[EXTRACTED RECORDS — start]

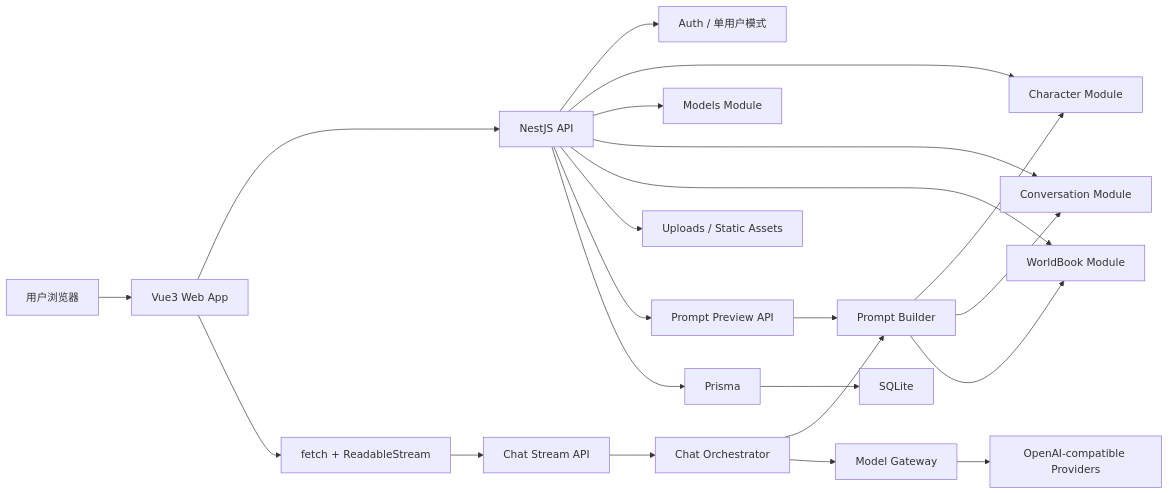
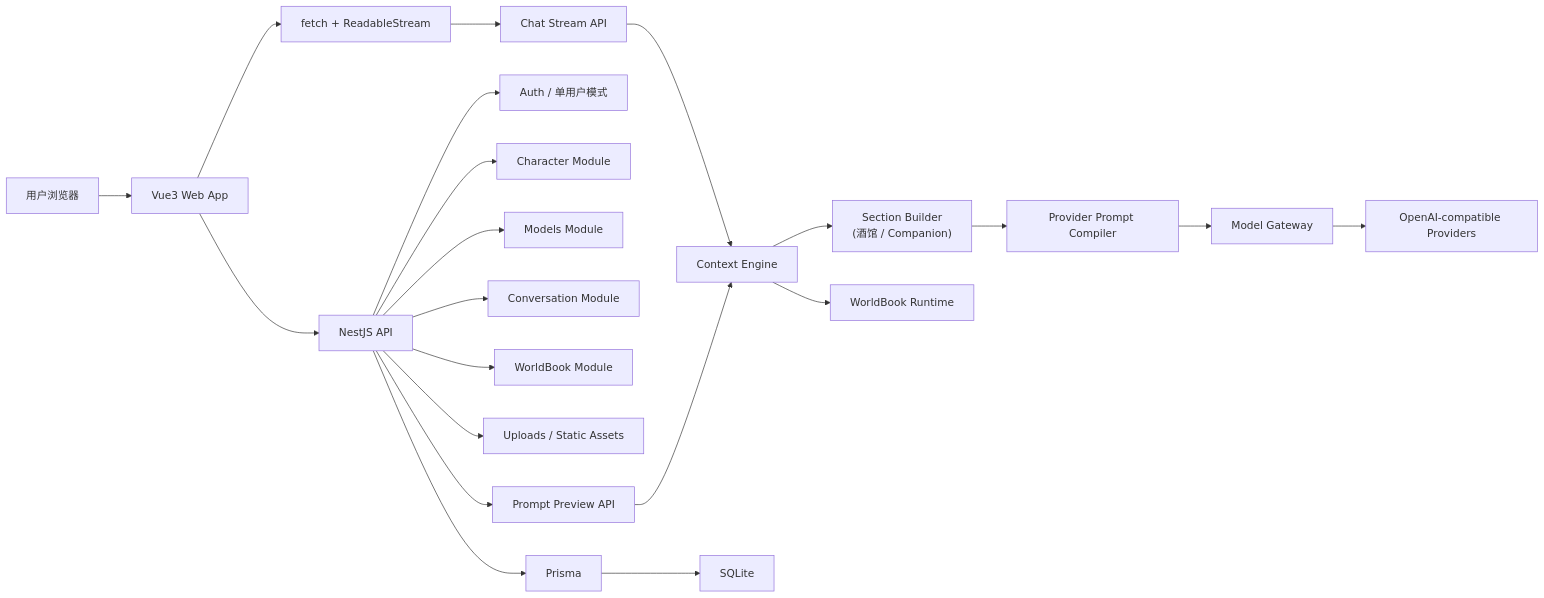
One commit to x-bi/tavern changed the diagram in AGENTS.md. Above: the diagram before and after it, drawn with Mermaid. The commit also changed other lines of this file, not shown here.

````diff
--- a/AGENTS.md
+++ b/AGENTS.md
@@ -94,24 +102,23 @@
 ```mermaid
 flowchart LR
   User["用户浏览器"] --> Web["Vue3 Web App"]
   Web --> Api["NestJS API"]
   Web --> Stream["fetch + ReadableStream"]
   Stream --> Chat["Chat Stream API"]
   Api --> Auth["Auth / 单用户模式"]
   Api --> Character["Character Module"]
   Api --> Models["Models Module"]
   Api --> Conversation["Conversation Module"]
   Api --> WorldBook["WorldBook Module"]
   Api --> Uploads["Uploads / Static Assets"]
   Api --> PromptPreview["Prompt Preview API"]
-  Chat --> Orchestrator["Chat Orchestrator"]
-  Orchestrator --> PromptBuilder["Prompt Builder"]
-  Orchestrator --> ModelGateway["Model Gateway"]
-  PromptPreview --> PromptBuilder
-  PromptBuilder --> Character
-  PromptBuilder --> Conversation
-  PromptBuilder --> WorldBook
+  Chat --> ContextEngine["Context Engine"]
+  PromptPreview --> ContextEngine
+  ContextEngine --> SectionBuild["Section Builder<br/>(酒馆 / Companion)"]
+  SectionBuild --> Compiler["Provider Prompt Compiler"]
+  Compiler --> ModelGateway["Model Gateway"]
+  ContextEngine --> WorldBookRuntime["WorldBook Runtime"]
   ModelGateway --> Providers["OpenAI-compatible Providers"]
   Api --> Prisma["Prisma"]
   Prisma --> SQLite["SQLite"]
 ```
````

[EXTRACTED RECORDS — finish]

WHAT TO DO. Return to the listing above and set it down exactly, leaving out its pictures.

EXERCISE ANSWER.
One commit to x-bi/tavern changed the diagram in AGENTS.md. Above: the diagram before and after it, drawn with Mermaid. The commit also changed other lines of this file, not shown here.

````diff
--- a/AGENTS.md
+++ b/AGENTS.md
@@ -94,24 +102,23 @@
 ```mermaid
 flowchart LR
   User["用户浏览器"] --> Web["Vue3 Web App"]
   Web --> Api["NestJS API"]
   Web --> Stream["fetch + ReadableStream"]
   Stream --> Chat["Chat Stream API"]
   Api --> Auth["Auth / 单用户模式"]
   Api --> Character["Character Module"]
   Api --> Models["Models Module"]
   Api --> Conversation["Conversation Module"]
   Api --> WorldBook["WorldBook Module"]
   Api --> Uploads["Uploads / Static Assets"]
   Api --> PromptPreview["Prompt Preview API"]
-  Chat --> Orchestrator["Chat Orchestrator"]
-  Orchestrator --> PromptBuilder["Prompt Builder"]
-  Orchestrator --> ModelGateway["Model Gateway"]
-  PromptPreview --> PromptBuilder
-  PromptBuilder --> Character
-  PromptBuilder --> Conversation
-  PromptBuilder --> WorldBook
+  Chat --> ContextEngine["Context Engine"]
+  PromptPreview --> ContextEngine
+  ContextEngine --> SectionBuild["Section Builder<br/>(酒馆 / Companion)"]
+  SectionBuild --> Compiler["Provider Prompt Compiler"]
+  Compiler --> ModelGateway["Model Gateway"]
+  ContextEngine --> WorldBookRuntime["WorldBook Runtime"]
   ModelGateway --> Providers["OpenAI-compatible Providers"]
   Api --> Prisma["Prisma"]
   Prisma --> SQLite["SQLite"]
 ```
````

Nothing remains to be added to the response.